- [Data in this exercise]

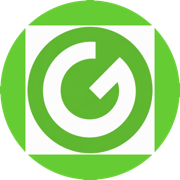
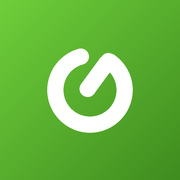
Make Gaia install properly on a home screen
The icon was the visible failure. Every PNG carried an alpha channel and 21% of
the canvas was transparent, so iOS composited it onto black — the black tile in
the screenshot — and the artwork itself had a white box baked behind the mark.

Icons are now full-bleed and opaque: brand gradient edge to edge, white mark,
no rounded corners of its own since iOS applies the mask. A separate maskable
icon carries a smaller mark so a circular crop of the inner 80% cannot clip it.

I traced the mark in PIL and it came out 19% small, because PIL draws an arc's
width inward from the bounding box rather than centred on the radius. Rather
than eyeball it, I rendered the real vector in the browser and measured both:
the corrected icon is within 0.4% of it on width and 0.0% on height.

Add to Home Screen now exists. Android Chrome gets the real install prompt;
iOS Safari has no such API, so it gets the two taps written out — the same
approach other installable web apps take. It stays quiet in an installed
window, in an in-app browser that cannot install, and once dismissed. On iOS it
waits for a second visit rather than interrupting a first-time visitor.

Layout: the last home card sat under the floating tab bar. The fix needed
`body.gaia-v2 main.gaia-main.gaia-main--today` to outrank `body.gaia-v2
.gaia-main`, which was quietly winning on specificity. Added a short scrim so
content scrolling under the bar fades rather than being sliced mid-word.
[…]

diff --git a/gaia-install.js b/gaia-install.js
@@ -1,0 +1,124 @@
+/** Gaia — "Add to Home Screen".
+ *
+ * The app is already a PWA; what was missing is that nobody was ever told. On
+ * Android Chrome the browser hands us an install prompt we can trigger. iOS
+ * Safari has no such API at all, so the only honest thing is to show the two
+ * taps a person needs — the same approach Snapp and other installable web apps
+ * take.
+ *
+ * It stays quiet unless it can actually help: never in an installed window,
+ * never in an in-app browser that cannot install, and never again once someone
+ * has dismissed it.
+ */
+(function () {
+  'use strict';
+
+  const DISMISSED = 'gaia:install-dismissed';
+  const SEEN_AT = 'gaia:install-seen';
+
+  function isStandalone() {
+    try {
+      return window.matchMedia('(display-mode: standalone)').matches
+        || window.navigator.standalone === true;
+    } catch (_) { return false; }
+  }
+
+  const ua = navigator.userAgent || '';
+  const isIOS = /iPad|iPhone|iPod/.test(ua)
+    // iPadOS 13+ reports itself as a Mac, and is only distinguishable by touch.
+    || (/Macintosh/.test(ua) && navigator.maxTouchPoints > 1);
+  const isSafari = /Safari/.test(ua) && !/CriOS|FxiOS|EdgiOS|OPiOS/.test(ua);
+  // Instagram, Facebook and similar wrappers cannot install anything, so
+  // offering would only frustrate.
+  const inAppBrowser = /FBAN|FBAV|Instagram|Line|Twitter|WebView/i.test(ua);
+
+  let deferredPrompt = null;
+
+  function dismissed() {
+    try { return localStorage.getItem(DISMISSED) === '1'; } catch (_) { return false; }
+  }
+  function remember(key, value) {
+    try { localStorage.setItem(key, value); } catch (_) { /* private mode */ }
+  }
+
+  function card(inner) {
+    const el = document.createElement('div');
+    el.className = 'g-install';
+    el.setAttribute('role', 'dialog');
+    el.setAttribute('aria-label', 'Install Gaia Healers');
+    el.innerHTML = '<div class="g-install__panel">' + inner + '</div>';
+    document.body.appendChild(el);
+    el.querySelectorAll('[data-install-close]').forEach((b) => b.addEventListener('click', () => {
+      remember(DISMISSED, '1');
+      el.remove();
+    }));
+    return el;
+  }
+
+  function showIosGuide() {
+    const el = card(
+      '<div class="g-install__head">'
+      + '<img class="g-install__icon" src="assets/apple-touch-icon.png" alt="" width="52" height="52" />'
+      + '<div><p class="g-install__title">Keep Gaia on your home screen</p>'
+      + '<p class="g-install__sub">Opens full screen, like an app.</p></div></div>'
+      + '<ol class="g-install__steps">'
+      + '<li>Tap <b>Share</b> in the Safari toolbar</li>'
+      + '<li>Choose <b>Add to Home Screen</b></li>'
+      + '</ol>'
+      + '<div class="g-install__actions">'
+      + '<button type="button" class="g-btn g-btn--ghost g-btn--sm" data-install-close>Not now</button>'
+      + '</div>',
+    );
+    return el;
+  }
+
+  function showPrompt() {
+    card(
+      '<div class="g-install__head">'
+      + '<img class="g-install__icon" src="assets/icon-192.png" alt="" width="52" height="52" />'
+      + '<div><p class="g-install__title">Install Gaia Healers</p>'
+      + '<p class="g-install__sub">Full screen, and one tap from your home screen.</p></div></div>'
+      + '<div class="g-install__actions">'
+      + '<button type="button" class="g-btn g-btn--primary g-btn--sm" data-install-go>Install</button>'
+      + '<button type="button" class="g-btn g-btn--ghost g-btn--sm" data-install-close>Not now</button>'
+      + '</div>',
+    ).querySelector('[data-install-go]').addEventListener('click', async function () {
+      this.disabled = true;
+      const prompt = deferredPrompt;
+      deferredPrompt = null;
+      if (!prompt) return;
+      prompt.prompt();
+      const choice = await prompt.userChoice.catch(() => null);
+      // Either way the card has done its job.
+      remember(DISMISSED, choice && choice.outcome === 'accepted' ? '1' : '1');
+      document.querySelector('.g-install')?.remove();
+    });
+  }
+
+  // Android/desktop Chrome: the browser tells us when it is installable.
+  window.addEventListener('beforeinstallprompt', (event) => {
+    event.preventDefault();
+    deferredPrompt = event;
+    if (!isStandalone() && !dismissed()) setTimeout(showPrompt, 2500);
+  });
+
+  window.addEventListener('appinstalled', () => {
+    remember(DISMISSED, '1');
+    document.querySelector('.g-install')?.remove();
+  });
+
+  document.addEventListener('DOMContentLoaded', () => {
+    if (isStandalone() || dismissed() || inAppBrowser) return;
+    // iOS never fires beforeinstallprompt, so the guide is the only route.
+    // Held back until a second visit: a first-time visitor has not decided
+    // they want this yet, and asking immediately is how banners get ignored.
+    if (isIOS && isSafari) {
+      let seen = 0;
+      try { seen = Number(localStorage.getItem(SEEN_AT) || 0); } catch (_) { /* ignore */ }
+      remember(SEEN_AT, String(seen + 1));
+      if (seen >= 1) setTimeout(showIosGuide, 3000);
+    }
+  });
+
+  window.GaiaInstall = { showIosGuide, isStandalone, isIOS };
+}());

diff --git a/gaia-system.css b/gaia-system.css
@@ -655,3 +655,38 @@ button.g-access.g-access--link {
   text-align:left;cursor:pointer;width:100%}
 .g-tile__open:focus-visible{outline:2px solid var(--g-accent,#A8E063);outline-offset:3px;border-radius:6px}
 @media (max-width:640px){.g-store-sheet{max-width:100%;border-radius:16px 16px 0 0;max-height:90vh}}
+
+/* ── Add to Home Screen ──
+   A quiet sheet at the bottom, above the tab bar and clear of the home
+   indicator. It only ever appears when it can actually help. */
+.g-install{position:fixed;left:0;right:0;z-index:120;
+  /* clear of the floating tab bar and the home indicator below it */
+  bottom:calc(72px + env(safe-area-inset-bottom,0px));
+  padding:0 12px;
+  display:flex;justify-content:center;pointer-events:none}
+.g-install__panel{pointer-events:auto;width:100%;max-width:420px;
+  background:var(--g-surface,#111A14);color:var(--g-text,#ECF3E9);
+  border:1px solid rgba(255,255,255,.10);border-radius:18px;padding:16px 18px;
+  box-shadow:0 18px 44px rgba(0,0,0,.5);display:flex;flex-direction:column;gap:12px;
+  animation:g-install-in .28s cubic-bezier(.2,.8,.3,1) both}
+@keyframes g-install-in{from{transform:translateY(14px);opacity:0}to{transform:none;opacity:1}}
+@media (prefers-reduced-motion:reduce){.g-install__panel{animation:none}}
+.g-install__head{display:flex;gap:12px;align-items:center}
+.g-install__icon{border-radius:12px;flex:none}
+.g-install__title{margin:0;font-weight:650;font-size:.98rem;line-height:1.3}
+.g-install__sub{margin:2px 0 0;font-size:.84rem;opacity:.72;line-height:1.35}
+.g-install__steps{margin:0;padding-left:1.15rem;display:flex;flex-direction:column;gap:6px;
+  font-size:.9rem;opacity:.9}
+.g-install__steps b{font-weight:650}
+.g-install__actions{display:flex;gap:8px;justify-content:flex-end}
+.g-install__actions .g-btn{min-height:44px;display:inline-flex;align-items:center;justify-content:center}
+
+/* ── Home: let the last card clear the floating tab bar ──
+   Needs body.gaia-v2 to outrank `body.gaia-v2 .gaia-main`, which otherwise wins
+   on specificity and leaves the final card tucked under the bar. */
+body.gaia-v2 main.gaia-main.gaia-main--today{
+  padding-bottom:calc(88px + env(safe-area-inset-bottom,0px))}
+/* A short scrim so content scrolling under the floating bar fades out instead
+   of being sliced mid-word. */
+.gaia-tabbar::before{content:"";position:absolute;left:0;right:0;bottom:100%;height:28px;
+  background:linear-gradient(to top,var(--g-bg,#0B120E),transparent);pointer-events:none}

diff --git a/home.html b/home.html
@@ -8,7 +8,7 @@
   <meta name="mobile-web-app-capable" content="yes" />
   <meta name="apple-mobile-web-app-status-bar-style" content="black-translucent" />
   <meta name="apple-mobile-web-app-title" content="Gaia Healers" />
-  <meta name="theme-color" content="#eef4ea" />
+  <meta name="theme-color" content="#07100b" />
   <meta name="description" content="Gaia Healers brings practitioner events, Academy courses, community access, bookings, and personalized wellness guidance into one mobile-first app." />
   <meta property="og:type" content="website" />
   <meta property="og:title" content="Gaia Healers" />
@@ -44,7 +44,7 @@
   <link rel="stylesheet" href="gaia-shared.css?v=20260721a" />
   <link rel="stylesheet" href="gaia-ui-v2.css?v=20260815b" />
   <link rel="stylesheet" href="vendor/phosphor/phosphor.css?v=2.1.2" />
-  <link rel="stylesheet" href="gaia-system.css?v=20260818d" />
+  <link rel="stylesheet" href="gaia-system.css?v=20260818g" />
   <link rel="stylesheet" href="gaia-reshape.css?v=20260817a" />
   <link rel="stylesheet" href="gaia-superapp.css?v=20260818a" />
 </head>
@@ -251,5 +251,6 @@
       window.addEventListener('load', function () { navigator.serviceWorker.register('/sw.js').catch(function () {}); });
     }
   </script>
+  <script src="gaia-install.js?v=20260818a" defer></script>
 </body>
 </html>

diff --git a/sw.js b/sw.js
@@ -1,4 +1,4 @@
-const CACHE_NAME = 'gaia-healers-20260818a';
+const CACHE_NAME = 'gaia-healers-20260818b';
 const APP_SHELL = [
   '/',
   '/home.html',
@@ -24,11 +24,14 @@ const APP_SHELL = [
   '/gaia-store.js',
   '/gaia-ui.js',
   '/gaia-superapp.js',
+  '/gaia-install.js',
   '/assets/gaia-mark.svg',
   '/assets/gaia-event-hero.webp',
   '/assets/gaia-chakra-meditation.webp',
   '/assets/icon-192.png',
-  '/assets/icon-512.png'
+  '/assets/icon-512.png',
+  '/assets/icon-maskable-512.png',
+  '/assets/apple-touch-icon.png'
 ];
 
 self.addEventListener('install', (event) => {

- [Exercise brief] In the entries above, find each line with the word "catch" and copy it.

- [Problem solution]
+    } catch (_) { return false; }
+    try { return localStorage.getItem(DISMISSED) === '1'; } catch (_) { return false; }
+    try { localStorage.setItem(key, value); } catch (_) { /* private mode */ }
+      const choice = await prompt.userChoice.catch(() => null);
+      try { seen = Number(localStorage.getItem(SEEN_AT) || 0); } catch (_) { /* ignore */ }
       window.addEventListener('load', function () { navigator.serviceWorker.register('/sw.js').catch(function () {}); });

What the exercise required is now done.